### Exercise objective
Lines from the entries below that hold "example" form the answer; copy all of them.

### Dataset extract

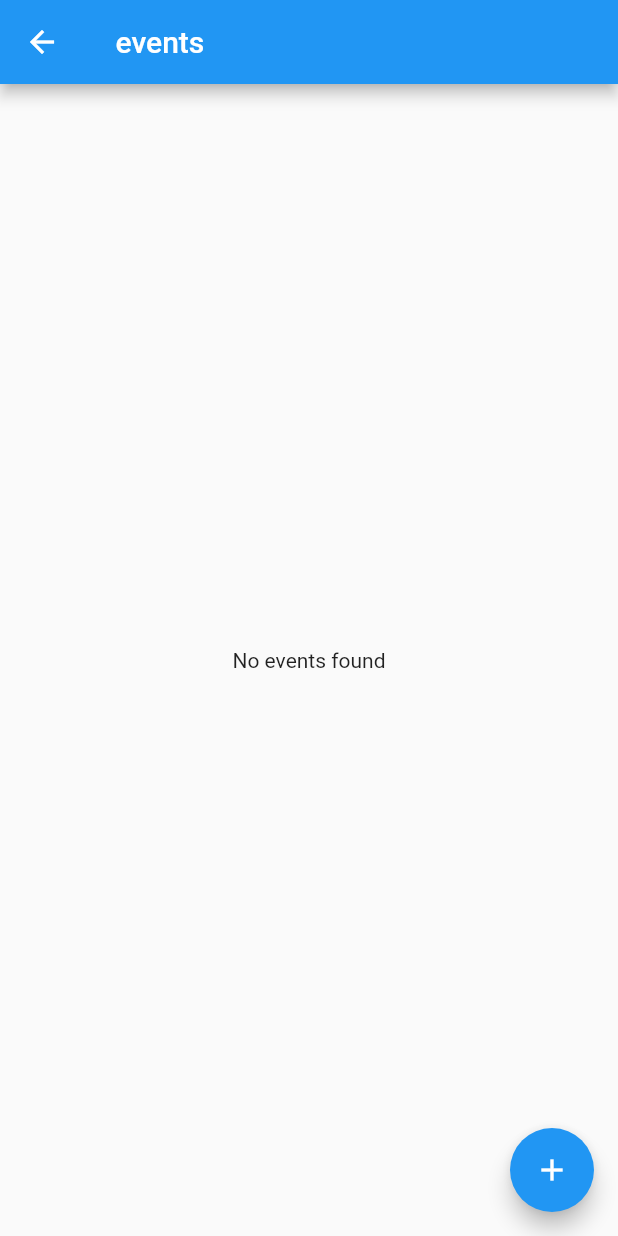
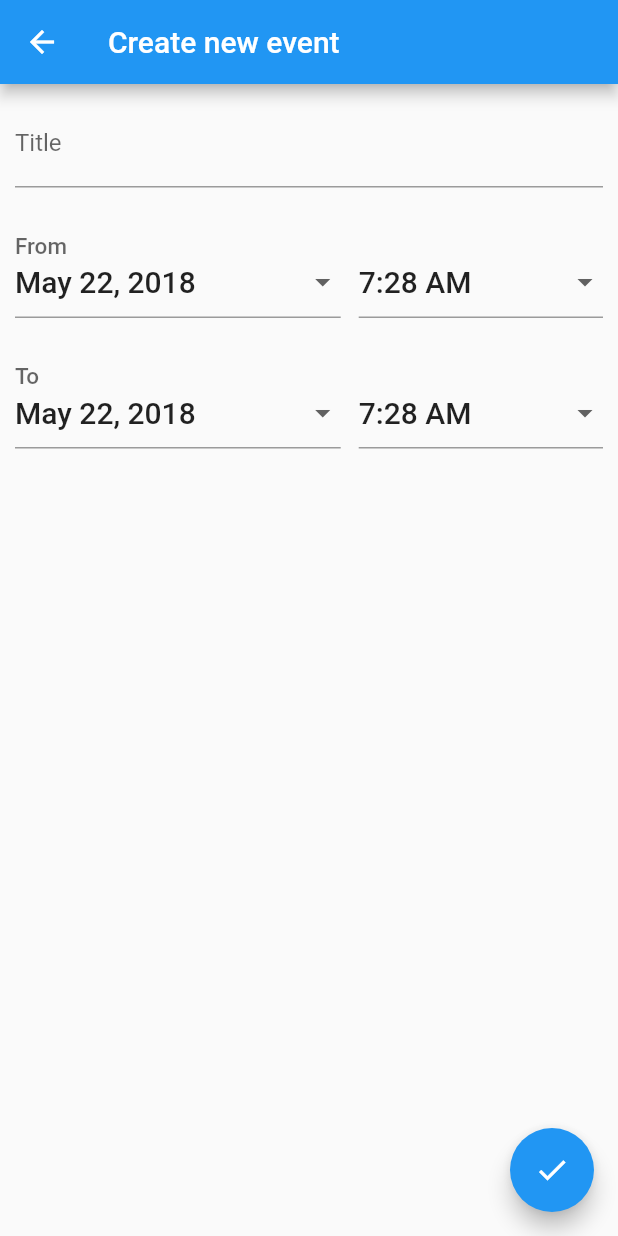
Before and after one commit to builttoroam/device_calendar, a Flutter app: the CalendarEventsPage screen opened directly with empty values, after a tap on the "add" icon, on a phone screen of 412 x 824 dp. Run offline on Flutter 3.47's test engine with Material 2 defaults, Android fonts, the phone set to English and light mode, and no system bars.

Commit message:
Adding create event functionality

```diff
--- a/device_calendar/example/lib/common/app_routes.dart
+++ b/device_calendar/example/lib/common/app_routes.dart
@@ -1,4 +1,3 @@
 class AppRoutes {
   static final calendars = "/";
-  static final events = "/events";
 }
--- a/device_calendar/example/lib/main.dart
+++ b/device_calendar/example/lib/main.dart
@@ -16,7 +16,7 @@ class _MyAppState extends State<MyApp> {
     return new MaterialApp(routes: {
       AppRoutes.calendars: (context) {
         return new CalendarsPage();
-      }
+      },
     });
   }
 }
--- /dev/null
+++ b/device_calendar/example/lib/presentation/date_time_picker.dart
@@ -0,0 +1,70 @@
+import 'dart:async';
+
+import 'package:flutter/material.dart';
+import 'package:intl/intl.dart';
+
+import 'input_dropdown.dart';
+
+class DateTimePicker extends StatelessWidget {
+  const DateTimePicker(
+      {Key key,
+      this.labelText,
+      this.selectedDate,
+      this.selectedTime,
+      this.selectDate,
+      this.selectTime})
+      : super(key: key);
+
+  final String labelText;
+  final DateTime selectedDate;
+  final TimeOfDay selectedTime;
+  final ValueChanged<DateTime> selectDate;
+  final ValueChanged<TimeOfDay> selectTime;
+
+  Future<Null> _selectDate(BuildContext context) async {
+    final DateTime picked = await showDatePicker(
+        context: context,
+        initialDate: selectedDate,
+        firstDate: new DateTime(2015, 8),
+        lastDate: new DateTime(2101));
+    if (picked != null && picked != selectedDate) selectDate(picked);
+  }
+
+  Future<Null> _selectTime(BuildContext context) async {
+    final TimeOfDay picked =
+        await showTimePicker(context: context, initialTime: selectedTime);
+    if (picked != null && picked != selectedTime) selectTime(picked);
+  }
+
+  @override
+  Widget build(BuildContext context) {
+    final TextStyle valueStyle = Theme.of(context).textTheme.title;
+    return new Row(
+      crossAxisAlignment: CrossAxisAlignment.end,
+      children: <Widget>[
+        new Expanded(
+          flex: 4,
+          child: new InputDropdown(
+            labelText: labelText,
+            valueText: new DateFormat.yMMMd().format(selectedDate),
+            valueStyle: valueStyle,
+            onPressed: () {
+              _selectDate(context);
+            },
+          ),
+        ),
+        const SizedBox(width: 12.0),
+        new Expanded(
+          flex: 3,
+          child: new InputDropdown(
+            valueText: selectedTime.format(context),
+            valueStyle: valueStyle,
+            onPressed: () {
+              _selectTime(context);
+            },
+          ),
+        ),
+      ],
+    );
+  }
+}
--- /dev/null
+++ b/device_calendar/example/lib/presentation/input_dropdown.dart
@@ -0,0 +1,42 @@
+import 'package:flutter/material.dart';
+
+class InputDropdown extends StatelessWidget {
+  const InputDropdown(
+      {Key key,
+      this.child,
+      this.labelText,
+      this.valueText,
+      this.valueStyle,
+      this.onPressed})
+      : super(key: key);
+
+  final String labelText;
+  final String valueText;
+  final TextStyle valueStyle;
+  final VoidCallback onPressed;
+  final Widget child;
+
+  @override
+  Widget build(BuildContext context) {
+    return new InkWell(
+      onTap: onPressed,
+      child: new InputDecorator(
+        decoration: new InputDecoration(
+          labelText: labelText,
+        ),
+        baseStyle: valueStyle,
+        child: new Row(
+          mainAxisAlignment: MainAxisAlignment.spaceBetween,
+          mainAxisSize: MainAxisSize.min,
+          children: <Widget>[
+            new Text(valueText, style: valueStyle),
+            new Icon(Icons.arrow_drop_down,
+                color: Theme.of(context).brightness == Brightness.light
+                    ? Colors.grey.shade700
+                    : Colors.white70),
+          ],
+        ),
+      ),
+    );
+  }
+}
--- /dev/null
+++ b/device_calendar/example/lib/presentation/pages/calendar_event.dart
@@ -0,0 +1,155 @@
+import 'package:device_calendar/device_calendar.dart';
+import 'package:flutter/material.dart';
+
+import '../date_time_picker.dart';
+
+class CalendarEventPage extends StatefulWidget {
+  final Calendar _calendar;
+
+  CalendarEventPage(this._calendar);
+
+  @override
+  _CalendarEventPageState createState() {
+    return new _CalendarEventPageState(_calendar);
+  }
+}
+
+class _CalendarEventPageState extends State<CalendarEventPage> {
+  final GlobalKey<FormState> _formKey = new GlobalKey<FormState>();
+  final GlobalKey<ScaffoldState> _scaffoldKey = new GlobalKey<ScaffoldState>();
+  final Calendar _calendar;
+
+  Event _event;
+  DeviceCalendarPlugin _deviceCalendarPlugin;
+
+  DateTime _fromDate = new DateTime.now();
+  TimeOfDay _fromTime = const TimeOfDay(hour: 7, minute: 28);
+
+  DateTime _toDate = new DateTime.now();
+  TimeOfDay _toTime = const TimeOfDay(hour: 7, minute: 28);
+
+  bool _autovalidate = false;
+
+  _CalendarEventPageState(this._calendar) {
+    _deviceCalendarPlugin = new DeviceCalendarPlugin();
+    _event = new Event(start: _fromDate, end: _toDate);
+  }
+
+  @override
+  Widget build(BuildContext context) {
+    return new Scaffold(
+      key: _scaffoldKey,
+      appBar: new AppBar(
+        title: new Text('Create new event'),
+      ),
+      body: new Column(
+        children: <Widget>[
+          new Form(
+            autovalidate: _autovalidate,
+            key: _formKey,
+            child: new Column(
+              children: <Widget>[
+                new Row(
+                  children: <Widget>[
+                    new Expanded(
+                        flex: 1,
+                        child: new Padding(
+                          padding: const EdgeInsets.all(10.0),
+                          child: new TextFormField(
+                            decoration: const InputDecoration(
+                                labelText: 'Title',
+                                hintText: 'Meeting with Gloria...'),
+                            validator: _validateTitle,
+                            onSaved: (String value) {
+                              _event.title = value;
+                            },
+                          ),
+                        )),
+                  ],
+                ),
+                new Row(
+                  children: <Widget>[
+                    new Expanded(
+                        flex: 1,
+                        child: new Padding(
+                            padding: const EdgeInsets.all(10.0),
+                            child: new DateTimePicker(
+                                labelText: 'From',
+                                selectedDate: _fromDate,
+                                selectedTime: _fromTime,
+                                selectDate: (DateTime date) {
+                                  setState(() {
+                                    _fromDate = date;
+                                    _event.start = date;
+                                  });
+                                },
+                                selectTime: (TimeOfDay time) {
+                                  setState(() {
+                                    _fromTime = time;
+                                  });
+                                })))
+                  ],
+                ),
+                new Row(
+                  children: <Widget>[
+                    new Expanded(
+                        flex: 1,
+                        child: new Padding(
+                            padding: const EdgeInsets.all(10.0),
+                            child: new DateTimePicker(
+                                labelText: 'To',
+                                selectedDate: _toDate,
+                                selectedTime: _toTime,
+                                selectDate: (DateTime date) {
+                                  setState(() {
+                                    _fromDate = date;
+                                    _event.end = date;
+                                  });
+                                },
+                                selectTime: (TimeOfDay time) {
+                                  setState(() {
+                                    _fromTime = time;
+                                  });
+                                })))
+                  ],
+                ),
+              ],
+            ),
+          )
+        ],
+      ),
+      floatingActionButton: new FloatingActionButton(
+        onPressed: () async {
+          final FormState form = _formKey.currentState;
+          if (!form.validate()) {
+            _autovalidate = true; // Start validating on every change.
+            showInSnackBar('Please fix the errors in red before submitting.');
+          } else {
+            form.save();
+            var createEventResult =
+                await _deviceCalendarPlugin.createEvent(_calendar, _event);
+            if (createEventResult.isSuccess) {
+              Navigator.pop(context, true);
+            } else {
+              showInSnackBar(createEventResult.errorMessages.join('|'));
+            }
+          }
+        },
+        child: new Icon(Icons.check),
+      ),
+    );
+  }
+
+  String _validateTitle(String value) {
+    if (value.isEmpty) {
+      return 'Name is required.';
+    }
+
+    return null;
+  }
+
+  void showInSnackBar(String value) {
+    _scaffoldKey.currentState
+        .showSnackBar(new SnackBar(content: new Text(value)));
+  }
+}
--- a/device_calendar/example/lib/presentation/pages/calendar_events.dart
+++ b/device_calendar/example/lib/presentation/pages/calendar_events.dart
@@ -4,6 +4,7 @@ import 'package:device_calendar/device_calendar.dart';
 import 'package:flutter/material.dart';
 
 import '../event_item.dart';
+import 'calendar_event.dart';
 
 class CalendarEventsPage extends StatefulWidget {
   final Calendar _calendar;
@@ -85,7 +86,15 @@ class _CalendarEventsPageState extends State<CalendarEventsPage> {
             )
           : new Center(child: new Text('No events found')),
       floatingActionButton: new FloatingActionButton(
-        onPressed: () {},
+        onPressed: () async {
+          final refreshEvents = await Navigator.push(context,
+              new MaterialPageRoute(builder: (BuildContext context) {
+            return new CalendarEventPage(_calendar);
+          }));
+          if (refreshEvents) {
+            _retrieveCalendarEvents();
+          }
+        },
         child: new Icon(Icons.add),
       ),
     );
--- a/device_calendar/example/pubspec.yaml
+++ b/device_calendar/example/pubspec.yaml
@@ -4,6 +4,7 @@ description: Demonstrates how to use the device_calendar plugin.
 dependencies:
   flutter:
     sdk: flutter
+  intl: "^0.15.6"
 
   # The following adds the Cupertino Icons font to your application.
   # Use with the CupertinoIcons class for iOS style icons.
--- a/device_calendar/lib/device_calendar.dart
+++ b/device_calendar/lib/device_calendar.dart
@@ -7,5 +7,6 @@ import 'package:flutter/services.dart';
 import 'src/common/constants.dart';
 
 part 'src/models/calendar.dart';
+part 'src/models/results/base_result.dart';
 part 'src/models/event.dart';
 part 'src/device_calendar.dart';
--- a/device_calendar/lib/src/common/constants.dart
+++ b/device_calendar/lib/src/common/constants.dart
@@ -1,3 +1,6 @@
 class Constants {
   static const String fromJsonMapIsNull = 'The json object is null';
+
+  static const String invalidArgument = 'Provided arguments are invalid';
+  static const String createEventArgumentReuirements = 'To create an event you must provide calendar with an id, event with title, start date and end date';
 }
--- a/device_calendar/lib/src/device_calendar.dart
+++ b/device_calendar/lib/src/device_calendar.dart
@@ -72,4 +72,35 @@ class DeviceCalendarPlugin {
 
     return false;
   }
+
+  /// Create an event
+  ///
+  /// returns: Newly created event ID
+  Future<BaseResult<String>> createEvent(Calendar calendar, Event event) async {
+    var res = new BaseResult<String>(null);
+    if (calendar?.id == null ||
+        (event?.title?.isEmpty ?? false) ||
+        event.start == null ||
+        event.end == null) {
+      res.errorMessages.add(Constants.invalidArgument);
+      res.errorMessages.add(Constants.createEventArgumentReuirements);
+
+      return res;
+    }
+
+    try {
+      res.data = await channel.invokeMethod('createEvent', <String, Object>{
+        'calendarId': calendar.id,
+        'eventTitle': event.title,
+        'eventStartDate': event.start.millisecondsSinceEpoch,
+        'eventEndDate': event.end.millisecondsSinceEpoch,
+      });
+      res.isSuccess = true;
+    } catch (e) {
+      res.errorMessages.add(e.toString());
+      print(e);
+    }
+
+    return res;
+  }
 }
--- a/device_calendar/lib/src/models/event.dart
+++ b/device_calendar/lib/src/models/event.dart
@@ -7,6 +7,7 @@ class Event {
   DateTime start;
   DateTime end;
 
+  Event({this.title, this.start, this.end});
 
   Event.fromJson(Map<String, dynamic> json) {
     if (json == null) {
--- /dev/null
+++ b/device_calendar/lib/src/models/results/base_result.dart
@@ -0,0 +1,9 @@
+part of device_calendar;
+
+class BaseResult<T> {
+  bool isSuccess = false;
+  T data;
+  List<String> errorMessages = new List<String>();
+
+  BaseResult([this.data]);
+}
```
Also changed, not shown: 3 other files.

### Completed task
--- a/device_calendar/example/lib/common/app_routes.dart
+++ b/device_calendar/example/lib/common/app_routes.dart
--- a/device_calendar/example/lib/main.dart
+++ b/device_calendar/example/lib/main.dart
+++ b/device_calendar/example/lib/presentation/date_time_picker.dart
+++ b/device_calendar/example/lib/presentation/input_dropdown.dart
+++ b/device_calendar/example/lib/presentation/pages/calendar_event.dart
--- a/device_calendar/example/lib/presentation/pages/calendar_events.dart
+++ b/device_calendar/example/lib/presentation/pages/calendar_events.dart
--- a/device_calendar/example/pubspec.yaml
+++ b/device_calendar/example/pubspec.yaml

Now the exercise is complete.